This is good news for these organisations and others like them in terms of increasing the likelihood of securing future funding, but the very existence of this report throws up a number of uncomfortable questions about the way that the value of the arts is measured in our society.
Anyone involved in the business of making theatre or indeed anyone with a passion for it, will attest to its value. I love theatre and believe it should be funded from the public purse because of its unique potential to open people's eyes to different worlds of experience and ways of thinking. Coming together to share stories is fundamental to our nature as human beings and crucial in terms of empathy and communication between individuals and groups.

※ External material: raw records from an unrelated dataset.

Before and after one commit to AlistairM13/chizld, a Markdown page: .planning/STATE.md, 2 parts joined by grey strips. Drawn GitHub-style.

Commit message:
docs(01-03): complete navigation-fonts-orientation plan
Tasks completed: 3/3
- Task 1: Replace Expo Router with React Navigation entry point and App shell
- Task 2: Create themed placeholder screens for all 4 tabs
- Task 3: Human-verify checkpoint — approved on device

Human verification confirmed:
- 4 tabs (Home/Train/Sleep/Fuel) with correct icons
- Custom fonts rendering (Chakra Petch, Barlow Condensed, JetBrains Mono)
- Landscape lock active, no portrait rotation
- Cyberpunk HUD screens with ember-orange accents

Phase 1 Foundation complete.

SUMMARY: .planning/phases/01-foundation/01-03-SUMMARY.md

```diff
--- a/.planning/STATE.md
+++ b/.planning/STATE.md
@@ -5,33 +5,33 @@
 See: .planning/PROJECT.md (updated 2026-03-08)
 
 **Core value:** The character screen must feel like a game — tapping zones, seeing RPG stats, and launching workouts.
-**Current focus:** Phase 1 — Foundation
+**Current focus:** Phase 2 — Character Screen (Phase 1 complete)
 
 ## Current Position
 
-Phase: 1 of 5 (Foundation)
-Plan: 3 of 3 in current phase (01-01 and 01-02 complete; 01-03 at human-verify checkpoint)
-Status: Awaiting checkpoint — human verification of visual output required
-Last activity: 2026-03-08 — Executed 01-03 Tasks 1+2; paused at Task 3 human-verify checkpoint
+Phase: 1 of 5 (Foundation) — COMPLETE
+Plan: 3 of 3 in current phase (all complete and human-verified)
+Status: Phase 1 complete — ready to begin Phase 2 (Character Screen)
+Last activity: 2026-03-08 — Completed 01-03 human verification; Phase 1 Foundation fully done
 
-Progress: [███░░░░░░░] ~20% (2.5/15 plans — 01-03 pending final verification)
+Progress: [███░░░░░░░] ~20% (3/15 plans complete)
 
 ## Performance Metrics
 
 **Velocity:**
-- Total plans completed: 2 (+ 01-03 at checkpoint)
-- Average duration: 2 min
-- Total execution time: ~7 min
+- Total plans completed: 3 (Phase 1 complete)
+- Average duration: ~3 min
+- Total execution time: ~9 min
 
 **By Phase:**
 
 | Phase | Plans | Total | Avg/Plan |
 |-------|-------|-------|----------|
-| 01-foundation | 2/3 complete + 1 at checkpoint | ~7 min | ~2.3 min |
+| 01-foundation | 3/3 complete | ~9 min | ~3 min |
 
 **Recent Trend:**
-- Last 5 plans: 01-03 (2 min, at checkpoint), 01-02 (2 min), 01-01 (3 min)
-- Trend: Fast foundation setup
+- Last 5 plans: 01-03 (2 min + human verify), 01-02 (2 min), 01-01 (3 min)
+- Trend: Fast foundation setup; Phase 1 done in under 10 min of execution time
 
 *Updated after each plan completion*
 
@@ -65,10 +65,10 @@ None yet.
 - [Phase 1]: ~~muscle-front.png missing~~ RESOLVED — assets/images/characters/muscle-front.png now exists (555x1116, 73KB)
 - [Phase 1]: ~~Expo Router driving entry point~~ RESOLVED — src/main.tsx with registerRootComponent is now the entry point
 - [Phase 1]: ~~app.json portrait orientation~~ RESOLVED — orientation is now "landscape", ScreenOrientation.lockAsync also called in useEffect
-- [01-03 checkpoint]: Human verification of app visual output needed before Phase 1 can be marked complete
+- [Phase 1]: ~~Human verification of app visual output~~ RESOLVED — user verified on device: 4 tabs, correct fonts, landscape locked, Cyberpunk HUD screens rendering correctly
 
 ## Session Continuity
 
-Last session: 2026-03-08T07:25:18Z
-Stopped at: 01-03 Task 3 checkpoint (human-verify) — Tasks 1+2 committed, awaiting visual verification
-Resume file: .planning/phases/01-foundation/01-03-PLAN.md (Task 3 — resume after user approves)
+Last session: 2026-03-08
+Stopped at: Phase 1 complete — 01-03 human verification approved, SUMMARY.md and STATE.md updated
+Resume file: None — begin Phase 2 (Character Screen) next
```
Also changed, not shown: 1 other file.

Theatre is also frequently beautiful, moving and funny – a past time with the ability to bring happiness through escapism.
The trouble is that is it extremely difficult, if not impossible, to measure these ephemeral effects, and in the current financial climate, when resources are limited and the state is having to choose where to make the cuts it deems necessary for the continued health of the nation (like many people, I'm not persuaded by the logic of the government's deficit reduction plan – now however, is not the moment to open that particular can of worms), theatre-makers are left with no choice but to attempt to justify what they do using the language of economics.
Since the government's comprehensive spending review was published in October 2010, in which it was announced that Arts Council England would face 30% cuts, and following the news this spring of exactly where the axe would fall over the coming years, many theatre-makers and commentators have come out in defence of this art form, using economic arguments to attempt to persuade policy-makers and the public that theatre is worthwhile. From the VAT that the West End raises for the Treasury through ticket sales, to the money that tourists attracted to London for its theatre spend at hotels, shops and restaurants while they're here, it's all totted up and the conclusion is reached that theatre should be funded because it's a money-maker (or, in the case of the arts and criminal justice, as demonstrated by the report I began this post with, a money-saver).
While I can understand why these arguments are made, I can't help but feel that this line of thinking is misguided and ultimately damaging to theatre. By engaging with the Treasury's rhetoric, we are helping to push discussion of theatre's intrinsic value to the sidelines, and when someone then argues persuasively that another industry – pharmaceuticals say, or arms – is a better investment, we are left with no more cards to play.
is the alternative? Is there one? Many would argue that if artists
are going to take advantage of public subsidy they have to play by
the rules dictated by those responsible for dishing out the cash. But if we
want the debate to be less reductive in its terms, theatre-makers –
and theatre lovers – need to better articulate to policy-makers (it seems pretty unlikely that the government is going to change its modus operandi all by itself) why
theatre is inherently valuable.
It won't be an easy task by any means, but if subsidised theatre is to maintain its creative integrity, I don't see what other option we have.